This research investigated the relationship between host plant (i.e,, grapevine) nitrogen status and population dynamics of the variegated leafhopper (VLH) in a commercia1 vineyard for three years. During each year, replicated fieli plots received the following treatments: 1) control (no fertilizer added), .’) 75 lbs. N / acre (synthetic ammonium nitrate), 3) 150 lbs. N / acre (synthetic ammonium nitrate), and 4) two tons of compost / acre ( = 38 lbs. N / acre). The response of VLH to these treatments was investigated by monitoring nymph densities and conducting oviposition (egg-laying) and nymphal development rate tests. During all three years, VLH nymph populations reached a seasonal peak during the first generation. Nymph densities during the second and third generations were especially low in 1989 and 1990, and reached a moderate level during the second generation of 1991. Oviposition tests conducted in July 1989 and June 1990 demonstrated greater VLH egg-laying in the synthetic fertilizer plots. However, oviposistion during the July 1991 test was greatest in the compost plots. No significant differences in VLH nymphal development rates were observed among treatments.

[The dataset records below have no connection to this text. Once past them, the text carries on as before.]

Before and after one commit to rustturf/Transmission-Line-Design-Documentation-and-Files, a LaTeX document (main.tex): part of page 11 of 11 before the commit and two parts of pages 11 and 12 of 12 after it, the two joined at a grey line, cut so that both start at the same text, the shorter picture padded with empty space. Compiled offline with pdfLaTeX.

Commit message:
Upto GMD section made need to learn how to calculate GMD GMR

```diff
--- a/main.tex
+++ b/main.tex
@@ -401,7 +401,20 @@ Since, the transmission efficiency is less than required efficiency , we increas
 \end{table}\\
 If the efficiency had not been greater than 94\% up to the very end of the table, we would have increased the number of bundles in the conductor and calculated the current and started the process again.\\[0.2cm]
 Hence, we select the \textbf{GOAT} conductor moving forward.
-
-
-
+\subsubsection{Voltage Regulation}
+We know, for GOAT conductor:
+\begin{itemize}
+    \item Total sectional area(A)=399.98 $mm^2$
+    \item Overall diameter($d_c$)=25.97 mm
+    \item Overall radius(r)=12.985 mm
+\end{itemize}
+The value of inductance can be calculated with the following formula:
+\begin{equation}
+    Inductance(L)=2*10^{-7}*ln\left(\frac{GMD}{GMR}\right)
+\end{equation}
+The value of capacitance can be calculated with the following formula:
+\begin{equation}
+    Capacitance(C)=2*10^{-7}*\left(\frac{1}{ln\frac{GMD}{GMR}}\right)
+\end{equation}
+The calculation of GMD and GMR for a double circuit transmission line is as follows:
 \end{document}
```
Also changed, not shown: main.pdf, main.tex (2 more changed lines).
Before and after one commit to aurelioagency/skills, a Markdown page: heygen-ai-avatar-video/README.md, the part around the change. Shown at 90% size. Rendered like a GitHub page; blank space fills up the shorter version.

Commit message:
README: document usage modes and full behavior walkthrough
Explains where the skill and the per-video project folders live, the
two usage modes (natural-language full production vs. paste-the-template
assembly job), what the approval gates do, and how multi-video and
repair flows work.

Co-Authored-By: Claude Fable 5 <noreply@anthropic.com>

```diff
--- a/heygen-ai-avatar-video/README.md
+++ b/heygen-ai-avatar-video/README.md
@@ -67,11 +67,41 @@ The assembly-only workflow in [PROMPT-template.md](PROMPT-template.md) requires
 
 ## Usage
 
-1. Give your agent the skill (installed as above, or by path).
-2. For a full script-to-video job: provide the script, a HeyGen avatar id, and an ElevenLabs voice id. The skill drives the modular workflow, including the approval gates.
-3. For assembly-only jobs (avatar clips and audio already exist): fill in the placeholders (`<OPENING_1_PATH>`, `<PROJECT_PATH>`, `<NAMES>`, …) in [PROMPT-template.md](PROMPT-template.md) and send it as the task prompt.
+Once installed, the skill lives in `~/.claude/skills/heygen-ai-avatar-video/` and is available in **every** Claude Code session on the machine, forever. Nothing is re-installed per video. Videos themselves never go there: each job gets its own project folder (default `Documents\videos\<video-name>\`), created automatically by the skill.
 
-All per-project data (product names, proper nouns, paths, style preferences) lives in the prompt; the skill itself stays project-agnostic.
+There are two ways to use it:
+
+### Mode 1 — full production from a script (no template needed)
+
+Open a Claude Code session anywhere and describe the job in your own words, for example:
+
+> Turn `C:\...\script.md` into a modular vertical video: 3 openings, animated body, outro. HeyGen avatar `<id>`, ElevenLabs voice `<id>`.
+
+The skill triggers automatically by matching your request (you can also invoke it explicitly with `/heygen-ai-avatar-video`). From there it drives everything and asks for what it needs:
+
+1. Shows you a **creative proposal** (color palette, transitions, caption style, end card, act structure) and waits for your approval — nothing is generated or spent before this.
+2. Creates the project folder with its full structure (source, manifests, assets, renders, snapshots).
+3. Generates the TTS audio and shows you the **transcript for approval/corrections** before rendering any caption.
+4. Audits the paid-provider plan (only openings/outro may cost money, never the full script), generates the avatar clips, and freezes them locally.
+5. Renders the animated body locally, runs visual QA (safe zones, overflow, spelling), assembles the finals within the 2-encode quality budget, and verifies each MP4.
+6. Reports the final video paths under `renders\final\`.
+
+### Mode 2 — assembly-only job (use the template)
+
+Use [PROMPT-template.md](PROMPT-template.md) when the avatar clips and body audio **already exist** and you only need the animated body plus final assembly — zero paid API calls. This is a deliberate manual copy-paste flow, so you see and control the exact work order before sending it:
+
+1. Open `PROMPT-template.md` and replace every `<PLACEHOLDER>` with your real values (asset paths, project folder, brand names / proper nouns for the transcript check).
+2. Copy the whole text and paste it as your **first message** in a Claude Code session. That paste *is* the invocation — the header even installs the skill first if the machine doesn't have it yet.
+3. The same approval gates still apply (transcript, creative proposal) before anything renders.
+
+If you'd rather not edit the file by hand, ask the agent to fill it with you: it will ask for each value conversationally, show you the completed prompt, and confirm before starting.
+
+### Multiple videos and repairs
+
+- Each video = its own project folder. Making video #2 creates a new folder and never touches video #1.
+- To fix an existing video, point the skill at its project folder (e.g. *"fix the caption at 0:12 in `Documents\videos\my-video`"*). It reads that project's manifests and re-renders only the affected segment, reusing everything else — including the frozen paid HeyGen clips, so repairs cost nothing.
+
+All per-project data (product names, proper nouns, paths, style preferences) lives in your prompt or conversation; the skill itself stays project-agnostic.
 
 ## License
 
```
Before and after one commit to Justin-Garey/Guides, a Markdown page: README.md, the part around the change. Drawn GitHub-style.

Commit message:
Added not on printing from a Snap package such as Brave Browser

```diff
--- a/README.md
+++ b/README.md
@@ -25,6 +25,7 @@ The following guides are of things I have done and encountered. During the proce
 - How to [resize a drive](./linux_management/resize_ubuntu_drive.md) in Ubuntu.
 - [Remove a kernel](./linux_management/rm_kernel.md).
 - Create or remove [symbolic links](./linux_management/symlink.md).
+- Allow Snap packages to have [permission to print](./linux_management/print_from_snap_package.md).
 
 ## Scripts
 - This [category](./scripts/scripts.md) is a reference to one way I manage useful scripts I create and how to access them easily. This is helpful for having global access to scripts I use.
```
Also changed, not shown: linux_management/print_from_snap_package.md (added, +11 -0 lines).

/wp-content/uploads/2017/09/AFV-Header-Logo.png 0 0 AVF /wp-content/uploads/2017/09/AFV-Header-Logo.png AVF1991-11-17 07:49:092017-11-17 07:49:54Minimizing Fertilizer Inputs for Variegated Leafhopper Management in Grapes